La Belle Sauvage is a 2017 children’s fantasy novel written by Philip Pullman, and the first in The Book of Dust trilogy, a companion series to Pullman’s prior series, His Dark Materials. La Belle Sauvage is set before the events of His Dark Materials, and tells the story of Malcolm Polstead, a young boy working at his parents’ inn, who becomes a spy for a mysterious secret society that opposes the Magisterium and which has just arranged for the six-month-old Lyra to be brought to the priory across the river from the Polsteads’ inn.
I always find myself apprehensive when reading new books to series that I love. Since His Dark Materials is one of my all-time favourite series (you can read my review of it here), the apprehension that I felt picking up this book was quite considerable. At the same time, I knew I would never even imagine leaving it un-read–Pullman’s novels have yet to let me down, and despite my apprehensions that I might be wrong, I was very much hopeful that I would love La Belle Sauvage. And love it I did.
The first thing that has to be mentioned is the writing. Pullman’s writing is just as strong here as it was in His Dark Materials. Pullman is simply a master story-teller, and from the first paragraphs you already get the feeling that you can trust him utterly to take you on a satisfying and magical journey.
The second thing that I noticed about this novel was that, despite it being set before the events of His Dark Materials, it really works best as a follow-up to that series. His Dark Materials begins by being quite tightly focused on Lyra, but by the end of the series, both the reader and Lyra have come to know the wider world much better: what Dust is, what the Magisterium are like, etcetera. Rather than beginning from a point of ignorance, La Belle Sauvage continues where His Dark Materials left off, investigating the same questions that the end of the series did, and adding to our understanding of them. This made the book highly satisfying for me to read (as someone who has read the original trilogy), but does lead me to strongly suggest that readers do not start with this trilogy.
What needs to be mentioned next are the characters. All of the central characters introduced here (mostnotably, Malcolm and Alice) are strong and capable, yet always human and flawed. They are so real that they jump out from the page and come to live with you. Moreover, the relationship between Malcolm and Alice is developed wonderfully and realistically, and I sincerely hope that I get to read more about them.
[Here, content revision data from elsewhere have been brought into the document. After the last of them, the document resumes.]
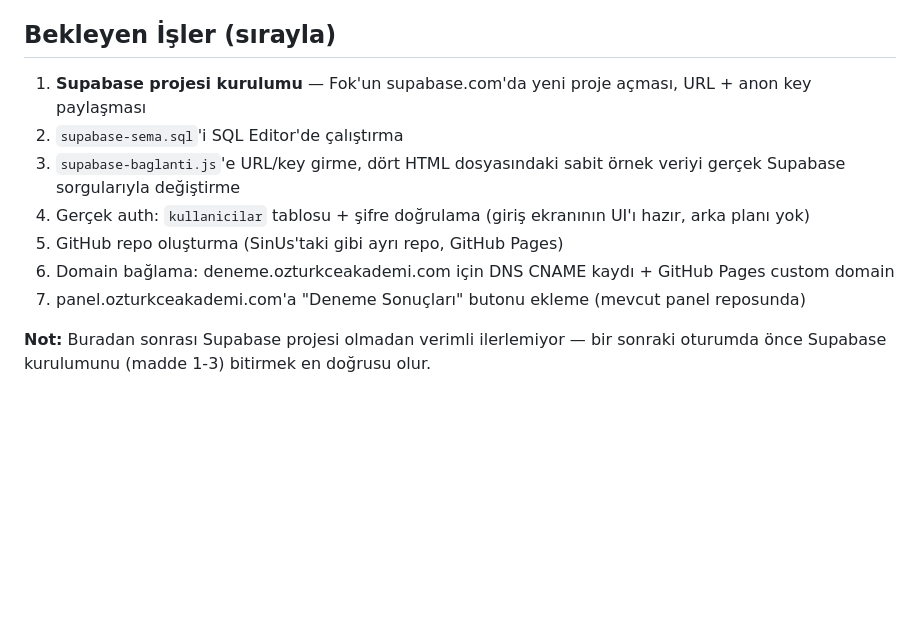
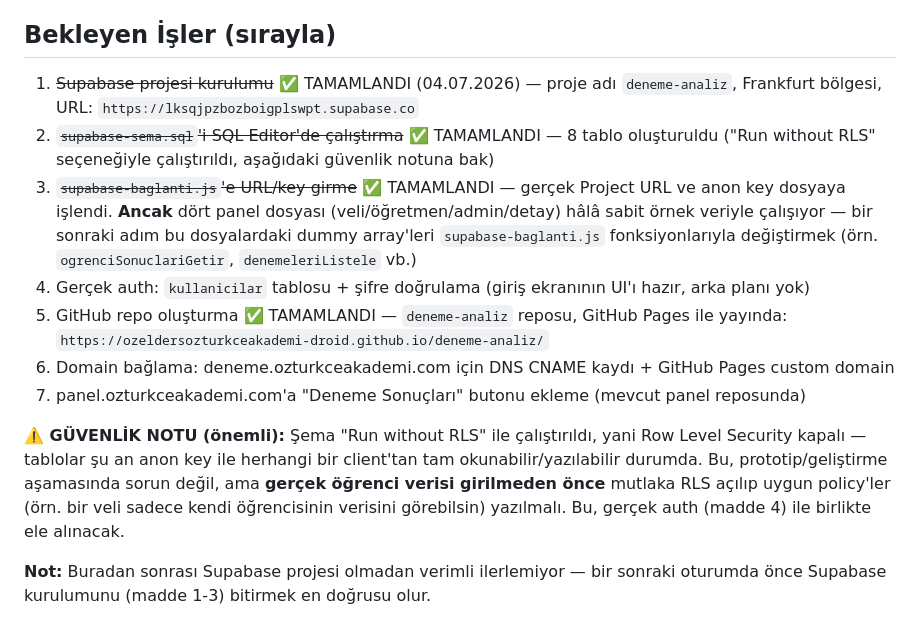
Before and after one commit to ozeldersozturkceakademi-droid/deneme-analiz, a Markdown page: PROJE-DURUMU.md, the part around the change. Drawn GitHub-style; blank space fills up the shorter version.

```diff
--- a/PROJE-DURUMU.md
+++ b/PROJE-DURUMU.md
@@ -88,14 +88,25 @@ bir önceki oturumda eklediğimiz "ham cevap verisi" tablolarına birebir oturuy
 `hamCevaplariKaydet` ve `cevapAnahtariKaydet` fonksiyonları bunun için zaten hazırdı.
 
 ## Bekleyen İşler (sırayla)
-1. **Supabase projesi kurulumu** — Fok'un supabase.com'da yeni proje açması, URL + anon key paylaşması
-2. `supabase-sema.sql`'i SQL Editor'de çalıştırma
-3. `supabase-baglanti.js`'e URL/key girme, dört HTML dosyasındaki sabit örnek veriyi gerçek
-   Supabase sorgularıyla değiştirme
+1. ~~Supabase projesi kurulumu~~ ✅ TAMAMLANDI (04.07.2026) — proje adı `deneme-analiz`,
+   Frankfurt bölgesi, URL: `https://lksqjpzbozboigplswpt.supabase.co`
+2. ~~`supabase-sema.sql`'i SQL Editor'de çalıştırma~~ ✅ TAMAMLANDI — 8 tablo oluşturuldu
+   ("Run without RLS" seçeneğiyle çalıştırıldı, aşağıdaki güvenlik notuna bak)
+3. ~~`supabase-baglanti.js`'e URL/key girme~~ ✅ TAMAMLANDI — gerçek Project URL ve anon key
+   dosyaya işlendi. **Ancak** dört panel dosyası (veli/öğretmen/admin/detay) hâlâ sabit örnek
+   veriyle çalışıyor — bir sonraki adım bu dosyalardaki dummy array'leri `supabase-baglanti.js`
+   fonksiyonlarıyla değiştirmek (örn. `ogrenciSonuclariGetir`, `denemeleriListele` vb.)
 4. Gerçek auth: `kullanicilar` tablosu + şifre doğrulama (giriş ekranının UI'ı hazır, arka planı yok)
-5. GitHub repo oluşturma (SinUs'taki gibi ayrı repo, GitHub Pages)
+5. GitHub repo oluşturma ✅ TAMAMLANDI — `deneme-analiz` reposu, GitHub Pages ile yayında:
+   `https://ozeldersozturkceakademi-droid.github.io/deneme-analiz/`
 6. Domain bağlama: deneme.ozturkceakademi.com için DNS CNAME kaydı + GitHub Pages custom domain
 7. panel.ozturkceakademi.com'a "Deneme Sonuçları" butonu ekleme (mevcut panel reposunda)
+
+**⚠️ GÜVENLİK NOTU (önemli):** Şema "Run without RLS" ile çalıştırıldı, yani Row Level Security
+kapalı — tablolar şu an anon key ile herhangi bir client'tan tam okunabilir/yazılabilir durumda.
+Bu, prototip/geliştirme aşamasında sorun değil, ama **gerçek öğrenci verisi girilmeden önce**
+mutlaka RLS açılıp uygun policy'ler (örn. bir veli sadece kendi öğrencisinin verisini görebilsin)
+yazılmalı. Bu, gerçek auth (madde 4) ile birlikte ele alınacak.
 
 **Not:** Buradan sonrası Supabase projesi olmadan verimli ilerlemiyor — bir sonraki oturumda
 önce Supabase kurulumunu (madde 1-3) bitirmek en doğrusu olur.
```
Finally, the plot of the novel, which is exciting, mysterious, and so engrossing that the pages don’t turn fast enough.
I don’t have anything bad to say about this novel, and I don’t have the words to express how much I love this novel. It is a wonderful follow-up to His Dark Materials, and you are doing yourself a disservice if you don’t pick this book up.